Review by Brittany Crowell

Surprisingly, as a theater kid, I have never caught a live production of the high school favorite The Crucible by Arthur Miller. That being said, I wasn’t spared its import to the theatrical index and have read it many times and been assigned scene work as Elizabeth Proctor and Abigail Williams.  Matt Cox’s newest work, being performed through the end of March at HERE Arts Center, is inspired by the same content as Miller’s classic, but oh so different in tone and style.

The creator of the wildly popular Puffs, Cox begins his new piece with a comical soliloquy from Satan, lauding his accomplishments on earth and stating how he had nothing to do with it: “This is all on YOU, humans.  This IS you.  This is who you are.”  This sets the stage for the “Witches!?” (not witches) that we spend the rest of the play with; and sets up the dramatic irony that the play will lean into.

The tone of the piece is quippy and funny with a palpable energy and pace which unfortunately doesn’t help lessen the slog of a two and a half hour show.  The strong ensemble, each playing multiple characters, performs with expert precision and makes clear choices for defining the differences between their roles (under the tuteledge or director Rachel Dart).  Some standouts include: Jessie Cannizzaro as elderly and good-hearted Goody Nurse, young and devilish Ann Putnam, and the corrupt reverend Increase Mather; and as Jake Keefe as a buffooning sheriff, foppish governor, and troubled townsperson; both of whom pivot between identities with ease.  Some actors shifted character with too much comic effect, moving further away from supporting the story and more towards perpetuating an inside joke.  This led to moment that felt like rehearsal room jokes that made it onto the stage; unfortunately, the audience just wasn’t in on it.  

Witches; photo by Brian Metolius

The script itself was quite strong, emphasizing certain structures and callbacks mostly to good comic effect, however, it would have been better served in a more succinct piece as the repetitive jokes began to tire after the second hour of performance.  Within the script itself were some standout moments where the structure shifted to allow for more reflection and honesty.   One such example is when the character Bridget Bishop (Jordan Sison), who remembers the last witch hunt in which she was imprisoned, is executed and finds herself a ghost in modern day Salem.  She reflects on her own experience and the commercialization of witches in the city, as she passes advertisements for with tours and costumes of “sexy witches,” concluding that she must indeed be in hell.  These moments were a nice reprieve from the onslaught of slapstick and really hit home the themes of the piece.  I enjoyed them and could have used a few more of them.

That being said, the humor and history of the piece were intertwined in really fun and insightful ways.  Jokes are made about how prisoners in that time were meant to pay for their own meals and keep, and fun facts shared about the amount of beer imbibed (maybe because it was safer than water?).  The show is narrated by an over-enthusiastic eighth grader, which scenic designers KC McGeorge and Noah Ruff  lean into to amazing class-project effect with creatively designed cardboard cut-out flats and props.

Overall, there is a lot of potential in this show.  I enjoyed the smart script and intelligent jokes as well as some of the slapstick moments and highly energized performances, but felt that the show lingered far too long and could have used a good tightening (not around individual performances as much, but) to hone in the story and hit home while getting us home before midnight struck.



By Matt Cox; directed by Rachel Dart

FEATURING: Jessie Cannizzaro; Nick Carrillo; Matt Cox; AJ Ditty; Carolina Do; James Fouhey; Aaron Parker Fouhey; Jake Keefe; Dany Miller; Jessica MMosher; Jordan Sison.

Scenography and costume design by KC McGeorge & Noah Ruff; lighting design by Jonathan Cottle; original score by Brian Metolius; production stage manager, Vanessa Rebeil; crew, Kristina Lenkowsky; additional script contributed by Stephen Stout.
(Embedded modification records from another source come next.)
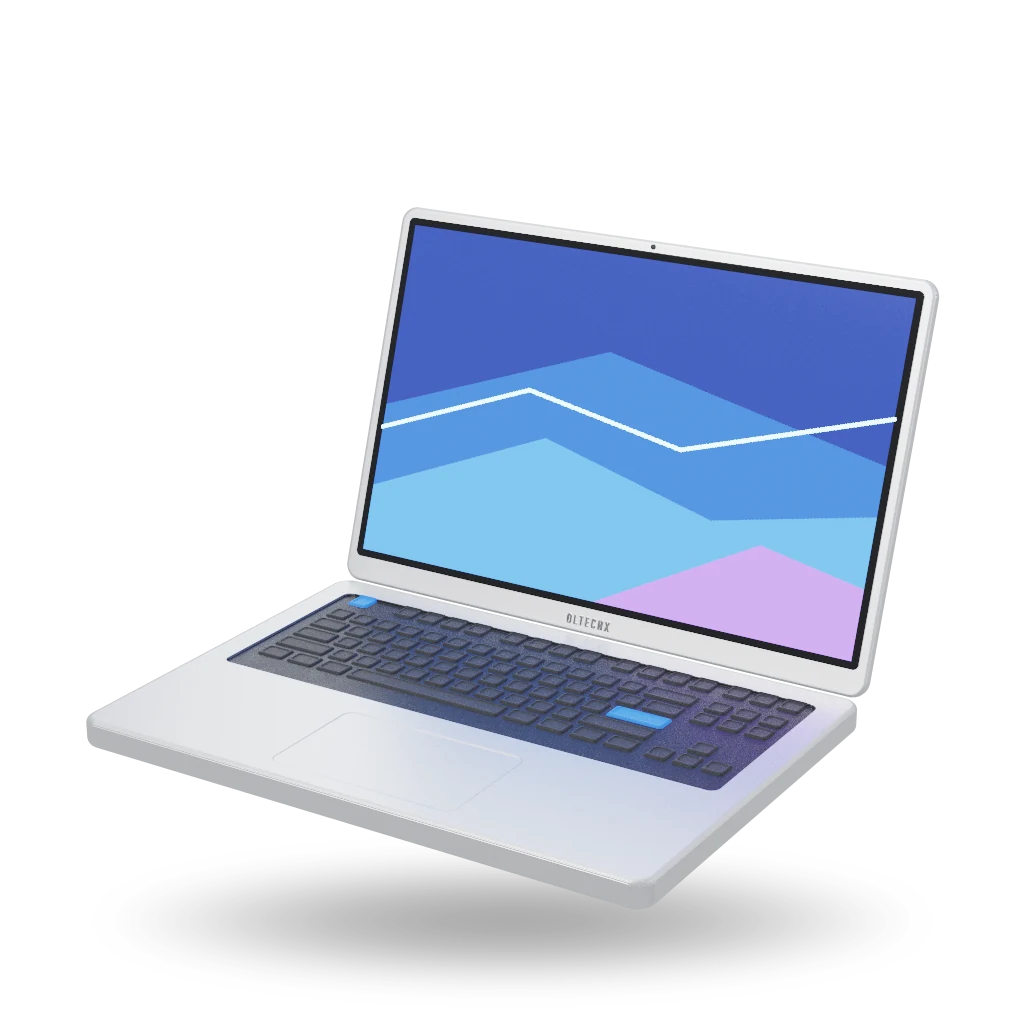
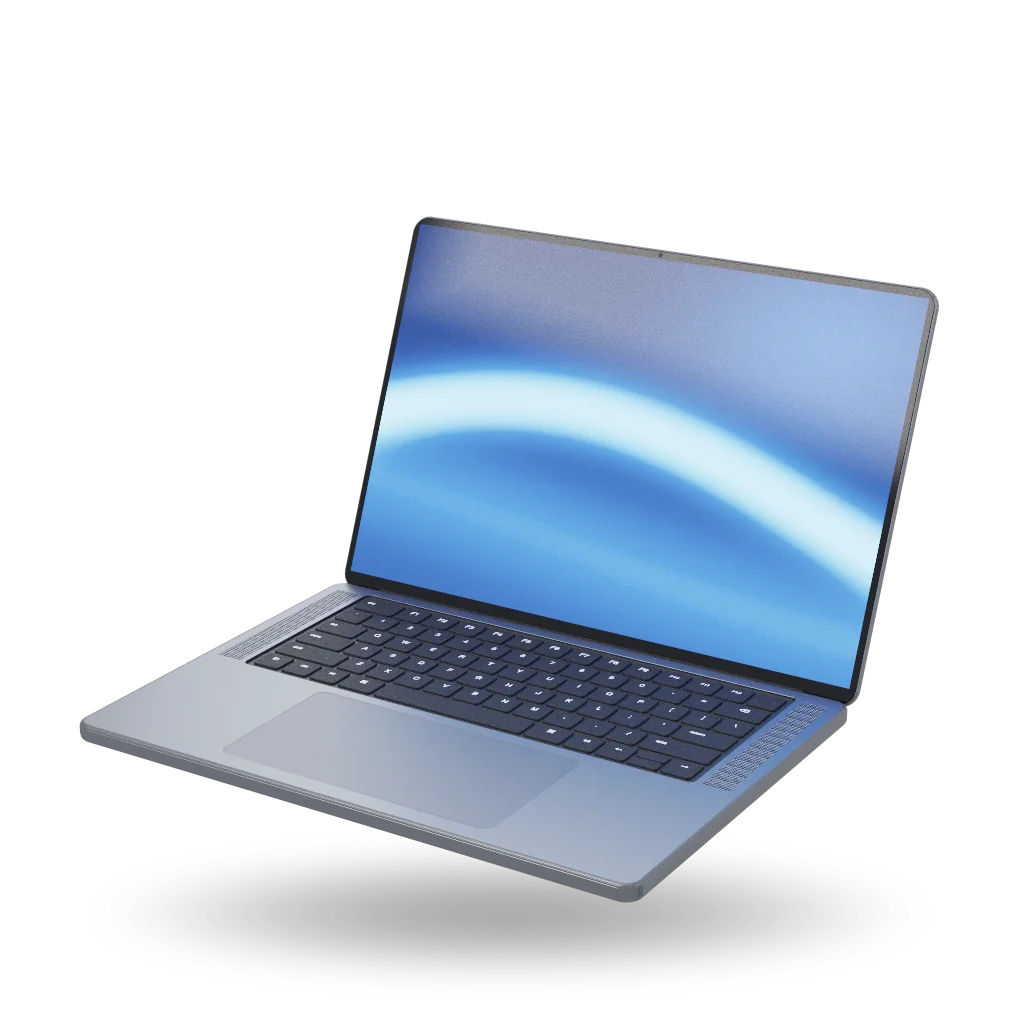
Realistic laptop and a separate silver Mac render

Changed region(s): [[0.0625, 0.1875, 0.9375, 0.9062]]

diff --git a/src/renderer/components/render.tsx b/src/renderer/components/render.tsx
@@ -37,7 +37,8 @@ export function deviceSlug(hardware: Hardware): string {
   if (hardware.device.kind === "tablet") return "tableti";
   if (/imac/i.test(name)) return "aio-kompyutri";
   if (/mac mini|mac studio/i.test(name)) return "mini-kompyutri";
-  if (hardware.laptop || /macbook/i.test(name)) return "laptopi";
+  if (/macbook/i.test(name)) return "macbook";
+  if (hardware.laptop) return "laptopi";
   if (/mac/i.test(name)) return "mini-kompyutri";
   return "nastolni-kompyutri";
 }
Produced by Jonathan Cottle, Matt Xoc, and Jake Keefe in association with Bonfire Works Foundation. A part of the Subset Series  at HERE Arts Center.   145 6th Ave, New York, NY 10013.